For many, music is as necessary part of the day as the air is to breathe. It has many intended effects but is usually sought after for a calming effect. Much has been written on the quality of music for pets. But birds especially seem to take to it with a similar zest that humans do. And although the intents and purposes of such bird attraction to music can be reflected by birdsong for pairing and communication, it’s evident that birds do respond to music, perhaps appreciably. If you, as a bird owner, or as a backyard bird enthusiast, find that your birds are positively responding to music, then this article is definitely for you.
In a recent study, two parrots were given access to designed selectable jukeboxes allowing for the playback of songs. The purpose was to discover if a bird had a preference that they’d return to if given opportunities. For this study, the two parrots used touch screens to choose songs that they preferred. As a result, the birds chose their own favorites some 1,400 times between them within the span of a month. (After writing this information within a previous article, I received responses asking where such a jukebox might be available, hence the motivation to write this article.)
Some owners have Echo (and the cheaper Echo Dot), which are now called Alexa, from Amazon as a service device designed to do a variety of informational and enabled chores. Others have Google Home devices. Both Apple and Microsoft have AI assistants via software that have yet to be ported to a device like Alexa or Home, but they’re likely coming in the near future. Owners of birds with an ability to mimic human voices have found a few of these magnificent and intelligent birds developing a knack to use these devices. And stories are abounding. In fact, one parrot can call his owner, while others have ordered items from Amazon. One of the interesting uses of Alexa that some birds have accustomed to is the ability to playback music at their whim.
The nice thing about the newer and more versatile Alexa and Home devices are their ability to playback a requested track. If you already know your bird has a favorite song (or ten), then a set of simple training exercises could encourage your bird to “ask” Alexa or Home to playback their favorites by request.
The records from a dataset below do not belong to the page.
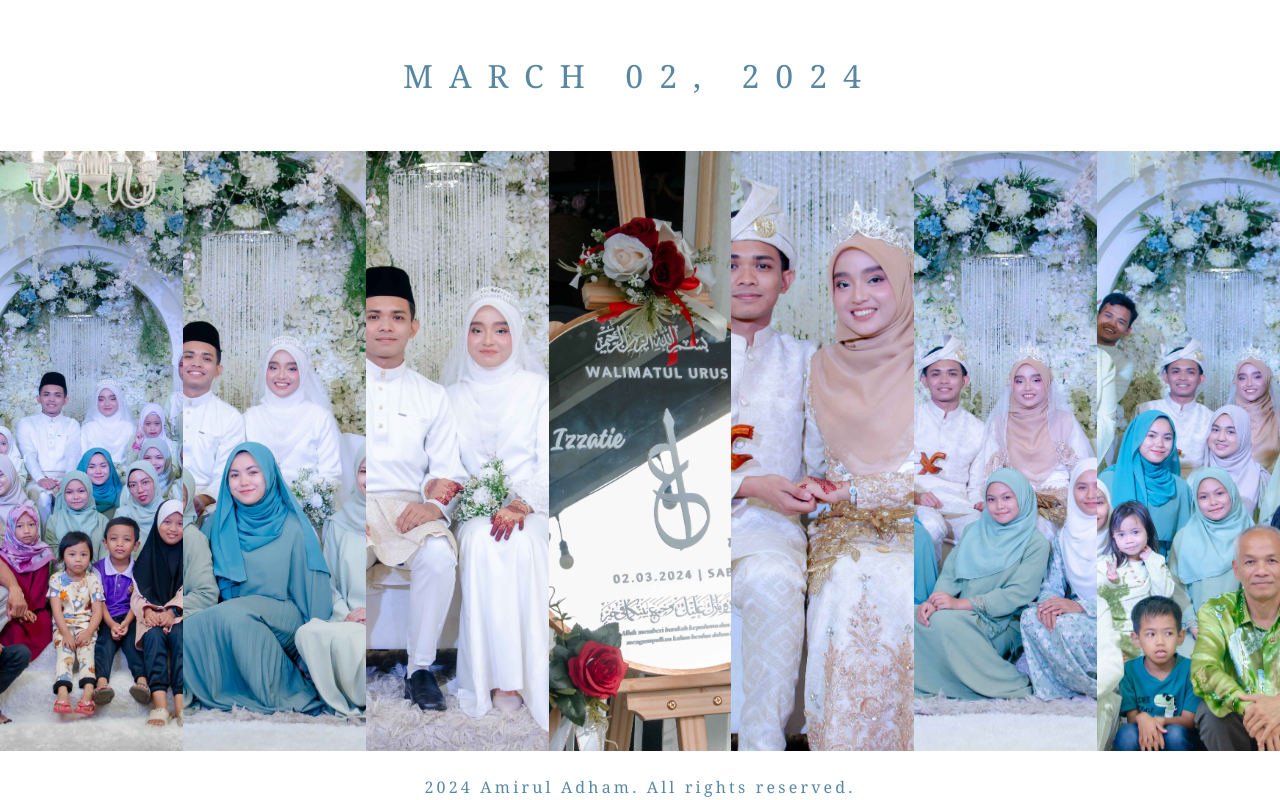
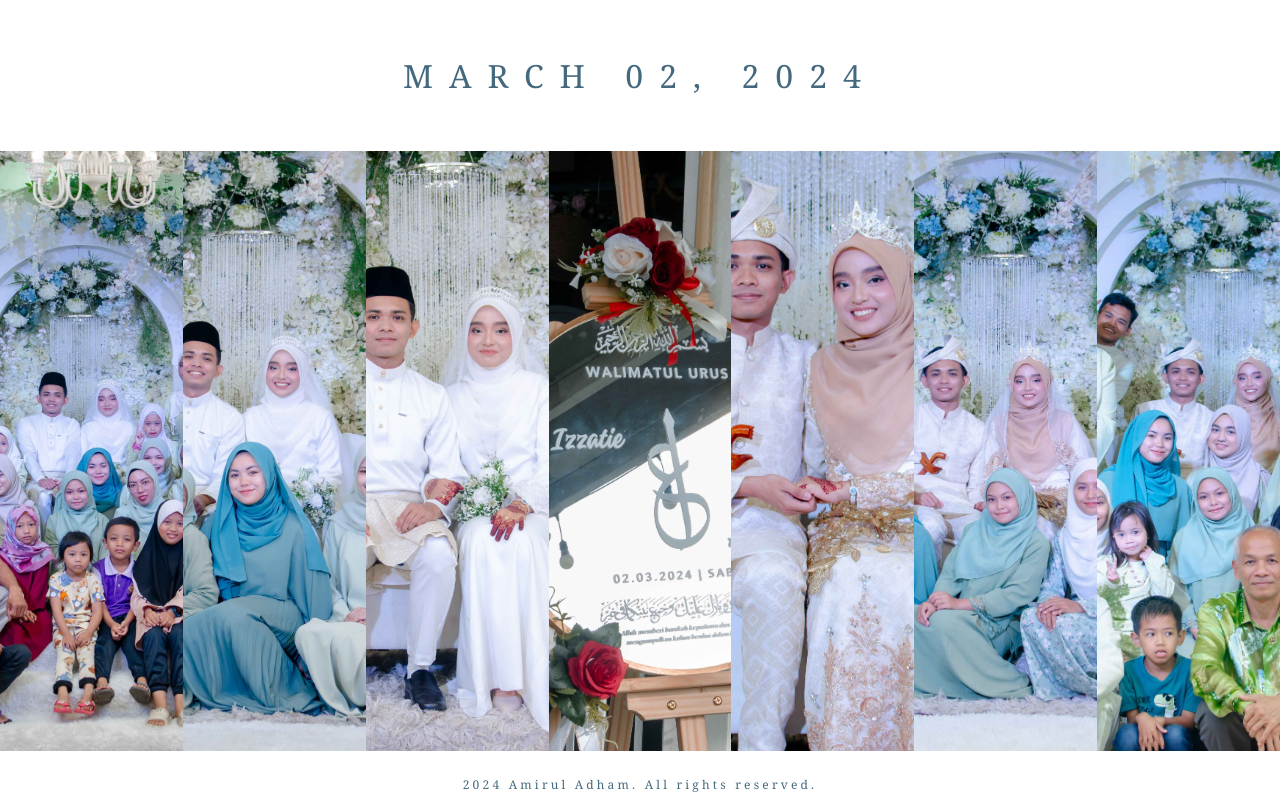
Before and after one commit to mrullldhm/animated-image-slider, a plain HTML site: page index.html in a window 1280 px wide. Drawn offline with Linux system fonts and the light colour scheme.

Commit message:
footer size

```diff
--- a/style.css
+++ b/style.css
@@ -1,5 +1,5 @@
 body {
-    color: #5887a3;
+    color: #44697e;
     font-family: Cambria, Cochin, Georgia, Times, 'Times New Roman', serif;
     margin: 0;
     padding: 0;
@@ -47,4 +47,5 @@ footer {
     text-align: center;
     margin: 0 auto;
     letter-spacing: 0.2rem;
+    font-size: 0.75rem;
     }
```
Of course, you’d have to subscribe to one of the music streaming services (Amazon Music, YouTube Music, Tidal, Spotify, Apple Music, Google Play, and Pandora Premium). But in time, your bird could possess the ability to musically entertain themselves by music for as long as they wish with what songs they seem to prefer. (For those concerned that their birds might order products, there are safeguards that can be accessed to prevent unauthorized purchases by your ornery loved one(s).)
With a little research and exploration, you should be able to find more than enough information and resources to set up a parrot-friendly music service that — with some training — could provide your bird with enjoyable music preferences for as long as he or she remains interested in the ability to select music. As technology advances, it’s probable that some enterprising entrepreneur might even create a specific unit just for this purpose. Rocco, the UK African Grey Parrot has famously learned how to use Alexa to his advantages. He’s ordered food items, a kettle, and light bulbs, among other things. But Rocco has also used Alexa to playback some of his favorite songs, especially those by the Foo Fighters, and Kings of Leon. Rocco likes his tunes fast and rockin’!
For backyard birders who prefer to cultivate a sustainable habitat for birds, experimentation and well-placed weather-proof Bluetooth speakers can provide a stream of soothing selections at low-sound levels. Of course, you wouldn’t want to disrupt neighbors with blaring “We Will Rock You”-like tunes. But calming classical music played very low might be a good thing. Experimentation is a key to success in this endeavor.